Although the methods used to treat foot injuries vary, rehabilitation is always necessary after the initial treatment, to restore full movement and mobility to the foot and ankle and help the patient return to all usual activities. After the foot has healed from the initial treatment and patients can bear weight on the joint, a physical therapy regimen is implemented to strengthen muscles and increase mobility. Rehabilitation often takes three forms:
- Pain management to decrease discomfort
- Physical therapy to increase strength and mobility
- Occupational therapy to help perform day-to-day activities
Without proper rehabilitation, complications such as chronic pain, inflammation and weakness may cause difficulty walking and performing physical activities.
If the foot injury does not require surgery, it may be treated with a removable brace, and patients are typically advised not to put any weight on the foot for about 6 weeks. If necessary, a physical therapist will help the patient to walk safely using crutches, a walker, or other assistive device. Once the brace has been removed and patients can begin moving the foot and ankle, physical therapy and home exercise are extremely important for a full recovery. Physical therapy treatments may include:
- Muscle-strengthening exercises
- Gradual weight-bearing activities
- Range-of-motion exercises
- Balance training
A physical therapist may create a tailored treatment plan, based on the patient's physical job requirements or athletic activities. Recovery times vary for each patient, depending on the severity of the injury.
Rehabilitation After Surgery
Rehabilitation after surgery is often a slow and cautious process. After surgery, the foot is put in a cast or set in a brace for about 6 weeks. A physical therapist works with the patient to make sure that he or she is using crutches safely. The patient may not be able to bear weight on the ankle for up to 12 weeks. Initial physical therapy treatments may focus on controlling pain and swelling with the use of ice or electrical stimulation treatments. Massage may also be used to ease muscle pain.
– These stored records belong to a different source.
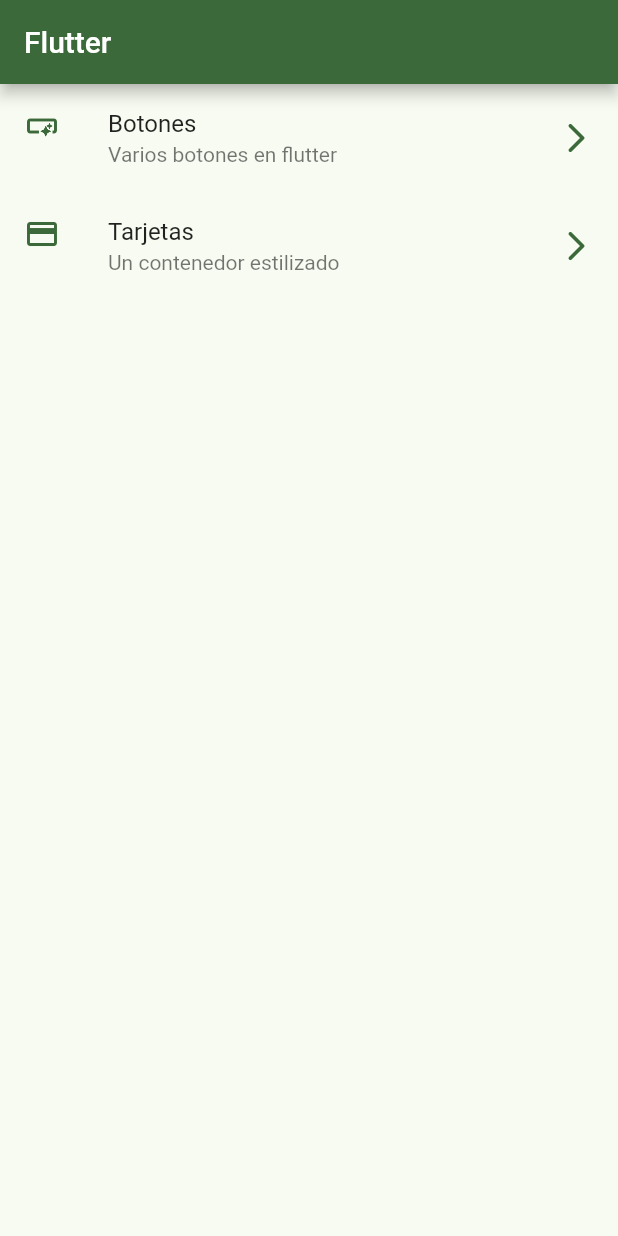
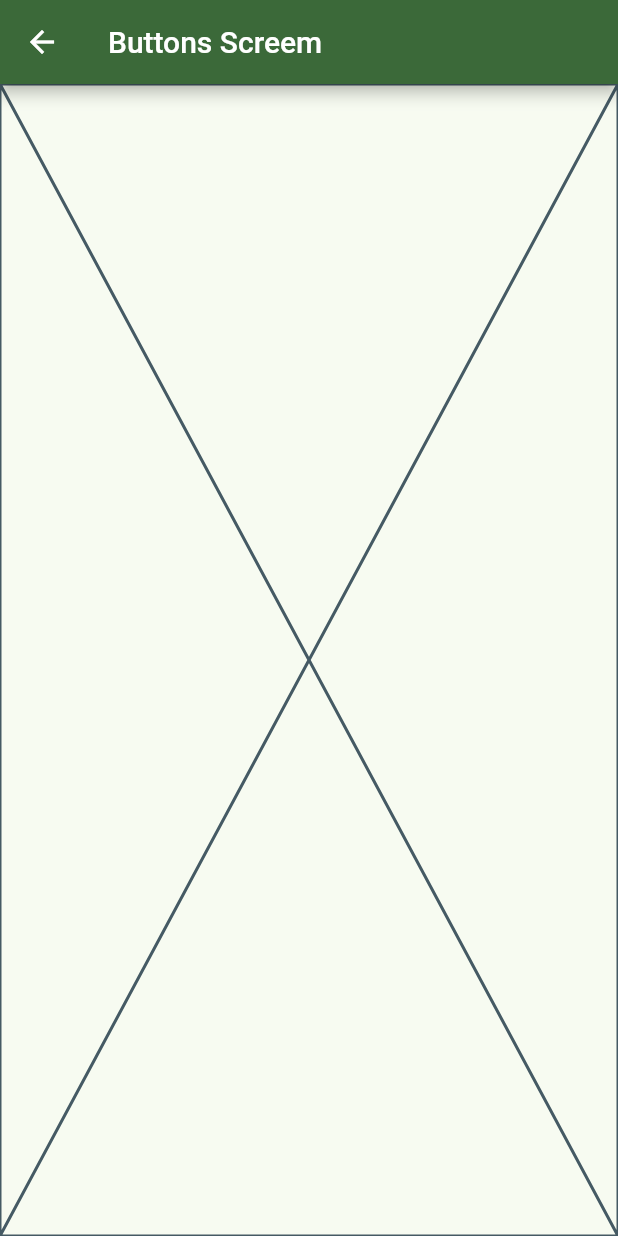
Before and after one commit to Thony091/Widgets, a Flutter app: the screen it shows after launch, after a tap on "Botones", on a phone screen of 412 x 824 dp. Run offline on Flutter 3.47's test engine with Material 2 defaults, Android fonts, the phone set to English and light mode, and no system bars.

Commit message:
rutas basicas configuradas

```diff
--- a/lib/config/menu/menu_items.dart
+++ b/lib/config/menu/menu_items.dart
@@ -28,7 +28,7 @@
     MenuItem(
       tittle: 'Tarjetas',
       subTitle: 'Un contenedor estilizado',
-      link: '/tarjetas',
+      link: '/cards',
       icon: Icons.credit_card
     ),
 
--- a/lib/main.dart
+++ b/lib/main.dart
@@ -1,5 +1,7 @@
 import 'package:flutter/material.dart';
 import 'package:widgets/config/theme/app_theme.dart';
+import 'package:widgets/presentation/screen/buttons/buttons_screen.dart';
+import 'package:widgets/presentation/screen/buttons/cards_screen.dart';
 import 'package:widgets/presentation/screen/home/home_screen.dart';
 
 void main() {
@@ -15,6 +17,10 @@
       debugShowCheckedModeBanner: false,
       theme: AppTheme( selectedColor: 6 ).getTheme(),
       home: const HomeScreen(),
+      routes: {
+        '/buttons':(context) => ButtonsScreen(),
+        '/cards':(context) => CardsScreen(),
+      },
     );
   }
 }
--- /dev/null
+++ b/lib/presentation/screen/buttons/buttons_screen.dart
@@ -0,0 +1,13 @@
+import 'package:flutter/material.dart';
+
+class ButtonsScreen extends StatelessWidget {
+  const ButtonsScreen({super.key});
+
+  @override
+  Widget build(BuildContext context) {
+    return Scaffold(
+      appBar: AppBar(title: Text('Buttons Screem'),),
+      body: const Placeholder(),
+    );
+  }
+}
--- a/lib/presentation/screen/home/home_screen.dart
+++ b/lib/presentation/screen/home/home_screen.dart
@@ -50,7 +50,15 @@
       title: Text(menuItem.tittle),
       subtitle: Text(menuItem.subTitle),
       onTap: () {
-        //TODO navegar a otra pantalla
+
+        // Navigator.of(context).push(
+        //   MaterialPageRoute(
+        //     builder: (context) => const ButtonsScreen(),
+        //   )
+        // );
+
+        Navigator.pushNamed(context, menuItem.link);
+
       },
     );
   }
```
Also changed, not shown: lib/presentation/screen/buttons/cards_screen.dart (added, +13 -0 lines).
Physical therapy exercise treatments focus on improving range of motion without putting excessive strain on the healing bone or ligaments. As healing progresses, muscle-stengthening exercises, range-of-motion exercises and balance training may all be used to increase movement and mobility. Full recovery after surgery may take up to 6 months.